Given their frames of reference and taking into account the technologies of the times in which they were fighting, all were equipped with some of the best infantry arms available—arms which would have an effect far beyond their own particular periods. That’s what this piece is about—my personal impressions of the world’s most important infantry firearms. Some had longer service lives than others, but all had a great influence on history and in the further development of weaponry. I’ll present them in chronological order rather than by some subjective merit system, for as I said, in their heyday they were all the best there was.

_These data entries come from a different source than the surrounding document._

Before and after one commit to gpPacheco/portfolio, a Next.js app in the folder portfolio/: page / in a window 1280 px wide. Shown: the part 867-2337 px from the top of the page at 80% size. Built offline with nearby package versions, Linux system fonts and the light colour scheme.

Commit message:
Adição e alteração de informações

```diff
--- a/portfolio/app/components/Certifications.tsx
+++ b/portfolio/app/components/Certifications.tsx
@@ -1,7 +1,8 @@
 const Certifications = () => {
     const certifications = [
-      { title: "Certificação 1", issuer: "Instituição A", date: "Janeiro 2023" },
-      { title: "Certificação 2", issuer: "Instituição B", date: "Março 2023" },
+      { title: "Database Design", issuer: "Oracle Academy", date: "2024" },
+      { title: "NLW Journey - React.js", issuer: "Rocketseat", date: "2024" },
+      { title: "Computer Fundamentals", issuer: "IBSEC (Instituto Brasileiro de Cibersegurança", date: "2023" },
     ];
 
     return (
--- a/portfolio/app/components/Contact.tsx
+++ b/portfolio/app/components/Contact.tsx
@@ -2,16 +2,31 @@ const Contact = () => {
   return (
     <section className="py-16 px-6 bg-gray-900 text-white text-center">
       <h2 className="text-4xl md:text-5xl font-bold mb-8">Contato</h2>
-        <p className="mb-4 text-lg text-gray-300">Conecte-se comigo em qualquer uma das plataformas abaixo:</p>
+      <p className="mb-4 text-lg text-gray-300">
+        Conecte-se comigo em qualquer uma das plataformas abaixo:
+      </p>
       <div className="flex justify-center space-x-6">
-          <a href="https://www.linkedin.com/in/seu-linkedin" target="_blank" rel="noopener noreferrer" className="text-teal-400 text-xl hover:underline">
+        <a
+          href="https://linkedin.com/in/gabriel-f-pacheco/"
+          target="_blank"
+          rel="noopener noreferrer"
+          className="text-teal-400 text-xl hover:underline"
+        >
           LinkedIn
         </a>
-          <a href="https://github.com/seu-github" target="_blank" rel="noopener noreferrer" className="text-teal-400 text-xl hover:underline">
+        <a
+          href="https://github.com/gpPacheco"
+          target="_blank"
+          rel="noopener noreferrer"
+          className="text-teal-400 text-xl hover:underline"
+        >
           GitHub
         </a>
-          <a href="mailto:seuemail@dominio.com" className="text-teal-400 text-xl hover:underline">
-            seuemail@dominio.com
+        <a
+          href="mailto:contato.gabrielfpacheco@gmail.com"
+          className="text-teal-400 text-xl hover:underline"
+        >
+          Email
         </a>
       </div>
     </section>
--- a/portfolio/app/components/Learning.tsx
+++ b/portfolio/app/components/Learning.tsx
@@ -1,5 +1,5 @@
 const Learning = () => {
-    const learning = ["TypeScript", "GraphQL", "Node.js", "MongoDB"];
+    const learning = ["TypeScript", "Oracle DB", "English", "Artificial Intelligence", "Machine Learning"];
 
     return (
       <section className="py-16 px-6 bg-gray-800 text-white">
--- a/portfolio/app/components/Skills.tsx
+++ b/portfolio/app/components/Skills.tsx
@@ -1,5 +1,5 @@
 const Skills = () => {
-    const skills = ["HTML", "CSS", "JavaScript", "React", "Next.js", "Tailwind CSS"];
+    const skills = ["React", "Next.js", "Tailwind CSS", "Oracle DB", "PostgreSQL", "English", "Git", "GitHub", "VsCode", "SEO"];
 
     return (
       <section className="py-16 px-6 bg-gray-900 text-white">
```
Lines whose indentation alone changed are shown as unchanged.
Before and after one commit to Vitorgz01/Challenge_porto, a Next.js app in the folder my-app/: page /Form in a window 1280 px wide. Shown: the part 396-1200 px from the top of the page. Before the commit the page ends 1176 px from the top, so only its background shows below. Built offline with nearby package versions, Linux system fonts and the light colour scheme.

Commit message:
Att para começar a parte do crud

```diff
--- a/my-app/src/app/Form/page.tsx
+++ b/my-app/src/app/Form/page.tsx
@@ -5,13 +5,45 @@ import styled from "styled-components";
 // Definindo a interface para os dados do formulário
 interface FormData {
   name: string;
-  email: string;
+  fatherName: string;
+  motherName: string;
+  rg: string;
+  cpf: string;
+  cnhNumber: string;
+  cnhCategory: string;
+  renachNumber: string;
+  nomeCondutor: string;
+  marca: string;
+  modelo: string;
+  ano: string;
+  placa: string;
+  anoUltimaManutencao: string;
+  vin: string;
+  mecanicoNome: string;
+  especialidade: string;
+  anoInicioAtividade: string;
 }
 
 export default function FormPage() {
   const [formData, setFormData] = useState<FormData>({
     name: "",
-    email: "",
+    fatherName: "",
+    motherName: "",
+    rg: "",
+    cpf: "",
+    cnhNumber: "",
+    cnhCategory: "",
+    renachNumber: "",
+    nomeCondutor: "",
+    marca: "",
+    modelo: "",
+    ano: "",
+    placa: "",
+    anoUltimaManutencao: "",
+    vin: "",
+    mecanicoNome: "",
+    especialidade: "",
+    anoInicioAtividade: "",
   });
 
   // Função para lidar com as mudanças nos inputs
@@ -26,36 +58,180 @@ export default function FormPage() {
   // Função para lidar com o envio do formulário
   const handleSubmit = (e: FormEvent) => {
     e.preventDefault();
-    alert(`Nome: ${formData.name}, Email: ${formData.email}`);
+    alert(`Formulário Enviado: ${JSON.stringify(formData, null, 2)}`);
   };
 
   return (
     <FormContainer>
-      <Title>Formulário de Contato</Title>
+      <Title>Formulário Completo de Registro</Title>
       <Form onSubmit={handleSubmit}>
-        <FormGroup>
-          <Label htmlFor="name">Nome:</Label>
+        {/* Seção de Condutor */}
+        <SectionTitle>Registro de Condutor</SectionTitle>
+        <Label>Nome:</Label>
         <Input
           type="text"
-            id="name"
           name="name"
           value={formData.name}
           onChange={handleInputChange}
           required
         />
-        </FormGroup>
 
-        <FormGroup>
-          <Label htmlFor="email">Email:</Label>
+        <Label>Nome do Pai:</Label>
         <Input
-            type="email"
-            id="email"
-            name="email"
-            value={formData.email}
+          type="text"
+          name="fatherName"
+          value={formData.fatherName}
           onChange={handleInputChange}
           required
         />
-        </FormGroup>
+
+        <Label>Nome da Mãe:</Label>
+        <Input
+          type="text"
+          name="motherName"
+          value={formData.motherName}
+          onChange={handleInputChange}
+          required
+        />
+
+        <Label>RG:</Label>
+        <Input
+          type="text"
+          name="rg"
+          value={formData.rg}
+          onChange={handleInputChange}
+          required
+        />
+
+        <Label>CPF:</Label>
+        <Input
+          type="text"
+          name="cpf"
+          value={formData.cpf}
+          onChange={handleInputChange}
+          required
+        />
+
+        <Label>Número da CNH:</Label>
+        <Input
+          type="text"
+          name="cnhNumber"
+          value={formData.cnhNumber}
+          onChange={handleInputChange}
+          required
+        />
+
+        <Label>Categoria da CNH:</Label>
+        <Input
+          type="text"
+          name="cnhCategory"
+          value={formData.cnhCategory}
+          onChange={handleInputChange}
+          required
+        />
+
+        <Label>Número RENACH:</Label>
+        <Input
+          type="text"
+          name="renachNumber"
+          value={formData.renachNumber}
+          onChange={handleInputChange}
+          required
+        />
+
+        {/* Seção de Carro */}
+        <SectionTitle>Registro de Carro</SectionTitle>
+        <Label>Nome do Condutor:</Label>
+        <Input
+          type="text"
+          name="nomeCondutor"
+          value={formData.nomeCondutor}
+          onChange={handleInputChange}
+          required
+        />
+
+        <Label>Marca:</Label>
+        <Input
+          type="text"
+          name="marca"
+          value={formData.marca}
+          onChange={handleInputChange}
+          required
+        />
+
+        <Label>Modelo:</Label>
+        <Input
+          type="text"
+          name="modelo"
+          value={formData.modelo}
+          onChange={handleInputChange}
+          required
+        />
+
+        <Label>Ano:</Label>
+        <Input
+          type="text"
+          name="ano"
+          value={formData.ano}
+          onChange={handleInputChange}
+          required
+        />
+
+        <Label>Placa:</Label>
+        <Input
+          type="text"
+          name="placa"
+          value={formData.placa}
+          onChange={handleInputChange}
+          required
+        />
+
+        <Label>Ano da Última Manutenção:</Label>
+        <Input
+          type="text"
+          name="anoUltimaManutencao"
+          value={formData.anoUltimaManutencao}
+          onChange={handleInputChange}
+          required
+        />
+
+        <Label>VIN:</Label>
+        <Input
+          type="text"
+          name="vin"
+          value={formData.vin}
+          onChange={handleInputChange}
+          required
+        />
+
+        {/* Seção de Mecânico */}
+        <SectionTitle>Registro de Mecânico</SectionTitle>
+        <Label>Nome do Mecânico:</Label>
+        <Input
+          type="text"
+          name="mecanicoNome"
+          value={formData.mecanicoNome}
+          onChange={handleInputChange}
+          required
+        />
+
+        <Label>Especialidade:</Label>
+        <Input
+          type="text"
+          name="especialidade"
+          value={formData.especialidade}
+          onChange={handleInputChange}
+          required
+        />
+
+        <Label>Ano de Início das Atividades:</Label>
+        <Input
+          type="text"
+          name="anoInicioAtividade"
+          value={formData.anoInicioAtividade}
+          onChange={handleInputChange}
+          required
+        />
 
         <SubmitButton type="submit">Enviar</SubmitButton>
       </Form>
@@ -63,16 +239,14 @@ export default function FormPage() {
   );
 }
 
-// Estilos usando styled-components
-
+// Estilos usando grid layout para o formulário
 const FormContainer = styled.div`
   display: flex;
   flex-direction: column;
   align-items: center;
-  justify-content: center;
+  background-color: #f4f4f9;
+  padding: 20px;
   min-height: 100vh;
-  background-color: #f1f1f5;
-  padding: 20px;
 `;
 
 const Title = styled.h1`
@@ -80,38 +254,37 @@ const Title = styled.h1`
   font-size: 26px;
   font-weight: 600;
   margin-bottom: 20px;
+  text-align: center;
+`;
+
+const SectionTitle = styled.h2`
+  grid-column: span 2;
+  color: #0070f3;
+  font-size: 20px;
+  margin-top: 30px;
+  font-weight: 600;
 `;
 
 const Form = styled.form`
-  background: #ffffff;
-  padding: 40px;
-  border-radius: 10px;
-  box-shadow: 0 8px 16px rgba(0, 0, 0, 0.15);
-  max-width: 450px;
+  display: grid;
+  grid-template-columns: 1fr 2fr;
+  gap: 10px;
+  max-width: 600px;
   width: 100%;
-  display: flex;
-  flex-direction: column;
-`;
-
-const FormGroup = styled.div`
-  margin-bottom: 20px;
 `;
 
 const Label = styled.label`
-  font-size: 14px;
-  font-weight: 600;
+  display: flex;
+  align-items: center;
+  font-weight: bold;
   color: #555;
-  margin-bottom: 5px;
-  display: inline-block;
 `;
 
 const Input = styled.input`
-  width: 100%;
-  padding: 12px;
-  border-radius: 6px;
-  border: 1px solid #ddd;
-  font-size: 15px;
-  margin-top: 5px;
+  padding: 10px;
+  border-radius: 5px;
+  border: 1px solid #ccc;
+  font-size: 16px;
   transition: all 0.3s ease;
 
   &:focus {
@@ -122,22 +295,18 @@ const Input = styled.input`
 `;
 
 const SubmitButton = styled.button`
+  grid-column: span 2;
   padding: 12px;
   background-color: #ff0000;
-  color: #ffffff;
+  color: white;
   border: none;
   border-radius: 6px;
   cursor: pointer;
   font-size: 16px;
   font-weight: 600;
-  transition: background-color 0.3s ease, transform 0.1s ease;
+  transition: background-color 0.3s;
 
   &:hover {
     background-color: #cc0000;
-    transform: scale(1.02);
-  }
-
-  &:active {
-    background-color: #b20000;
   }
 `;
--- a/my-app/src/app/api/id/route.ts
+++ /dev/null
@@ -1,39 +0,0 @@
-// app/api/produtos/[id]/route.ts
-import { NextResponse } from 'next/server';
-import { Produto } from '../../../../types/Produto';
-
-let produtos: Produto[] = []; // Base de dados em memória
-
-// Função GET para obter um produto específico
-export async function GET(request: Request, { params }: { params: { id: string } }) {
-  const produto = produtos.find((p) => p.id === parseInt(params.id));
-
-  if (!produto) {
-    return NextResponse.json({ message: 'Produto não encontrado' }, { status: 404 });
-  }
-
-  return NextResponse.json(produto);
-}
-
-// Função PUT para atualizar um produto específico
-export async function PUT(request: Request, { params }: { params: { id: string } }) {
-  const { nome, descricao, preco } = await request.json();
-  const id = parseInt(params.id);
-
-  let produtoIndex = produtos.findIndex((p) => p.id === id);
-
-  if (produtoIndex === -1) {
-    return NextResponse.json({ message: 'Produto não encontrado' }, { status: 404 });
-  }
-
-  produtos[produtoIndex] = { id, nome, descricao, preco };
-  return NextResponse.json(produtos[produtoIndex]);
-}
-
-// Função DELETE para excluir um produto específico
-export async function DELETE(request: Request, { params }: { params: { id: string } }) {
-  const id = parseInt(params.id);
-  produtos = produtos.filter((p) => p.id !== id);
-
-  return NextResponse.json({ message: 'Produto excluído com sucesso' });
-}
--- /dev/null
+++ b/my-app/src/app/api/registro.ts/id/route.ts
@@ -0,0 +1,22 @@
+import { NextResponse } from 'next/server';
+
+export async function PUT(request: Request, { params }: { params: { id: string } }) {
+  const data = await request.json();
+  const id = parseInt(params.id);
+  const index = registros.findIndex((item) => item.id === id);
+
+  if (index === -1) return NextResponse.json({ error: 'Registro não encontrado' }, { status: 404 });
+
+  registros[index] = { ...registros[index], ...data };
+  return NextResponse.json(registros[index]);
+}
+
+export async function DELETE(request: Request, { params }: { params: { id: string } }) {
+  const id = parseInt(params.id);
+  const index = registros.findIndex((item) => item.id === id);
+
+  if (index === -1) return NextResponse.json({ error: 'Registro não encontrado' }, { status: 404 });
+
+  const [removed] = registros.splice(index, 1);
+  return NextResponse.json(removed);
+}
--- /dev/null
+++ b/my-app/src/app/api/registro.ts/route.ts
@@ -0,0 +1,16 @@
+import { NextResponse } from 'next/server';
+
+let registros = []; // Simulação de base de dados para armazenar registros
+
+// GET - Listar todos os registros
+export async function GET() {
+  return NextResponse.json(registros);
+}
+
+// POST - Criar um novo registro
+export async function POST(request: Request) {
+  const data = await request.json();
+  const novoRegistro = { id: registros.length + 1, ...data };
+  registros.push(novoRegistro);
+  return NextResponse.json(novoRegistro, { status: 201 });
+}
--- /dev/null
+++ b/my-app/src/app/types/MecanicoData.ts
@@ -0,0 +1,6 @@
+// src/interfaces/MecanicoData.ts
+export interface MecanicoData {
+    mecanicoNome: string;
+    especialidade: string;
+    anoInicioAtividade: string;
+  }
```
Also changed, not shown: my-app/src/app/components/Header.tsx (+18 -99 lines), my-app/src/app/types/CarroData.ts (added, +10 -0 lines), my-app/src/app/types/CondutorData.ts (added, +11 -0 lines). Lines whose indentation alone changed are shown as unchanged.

<h2>Matchlock Musket</h2>There were firearms before the matchlock (see above), but they were cumbersome and difficult to fire without using both hands and without taking one’s eyes off the target. By the second half of the 15th century, the touchholes of these early “handgonnes” were moved from the tops to the sides of the barrels and they were fitted with priming pans and simple S-shaped “serpentines,” which could hold a length of slow match -- hemp cord that had been steeped in a potassium nitrate solution -- in their jaws to effect a more efficient ignition. Still, the setup was awkward and needed some work. In fairly short order, it was further refined by the development of true locks -- mechanisms which involved simple springs and were more easily manipulated by long sear bars, or “trickers.” The term “lock,” by the by, comes from the fact that these early contrivances used some of the same technology as door and casket locks. The matchlock -- there were different sizes ranging from the light arquebus and caliver to the heavy musket -- allowed the infantryman to load, aim and fire with relative ease and speed, and established the preeminence of firearms over bows and arrows and pikes on the battlefield. This ultimately spelled the demise in importance of the elite, heavily armed cavalrymen and democratized the battlefield. It also helped fight a 30-year religious-political war in Europe and helped establish -- for a short time -- an interregnum in England. Warfare would never be the same.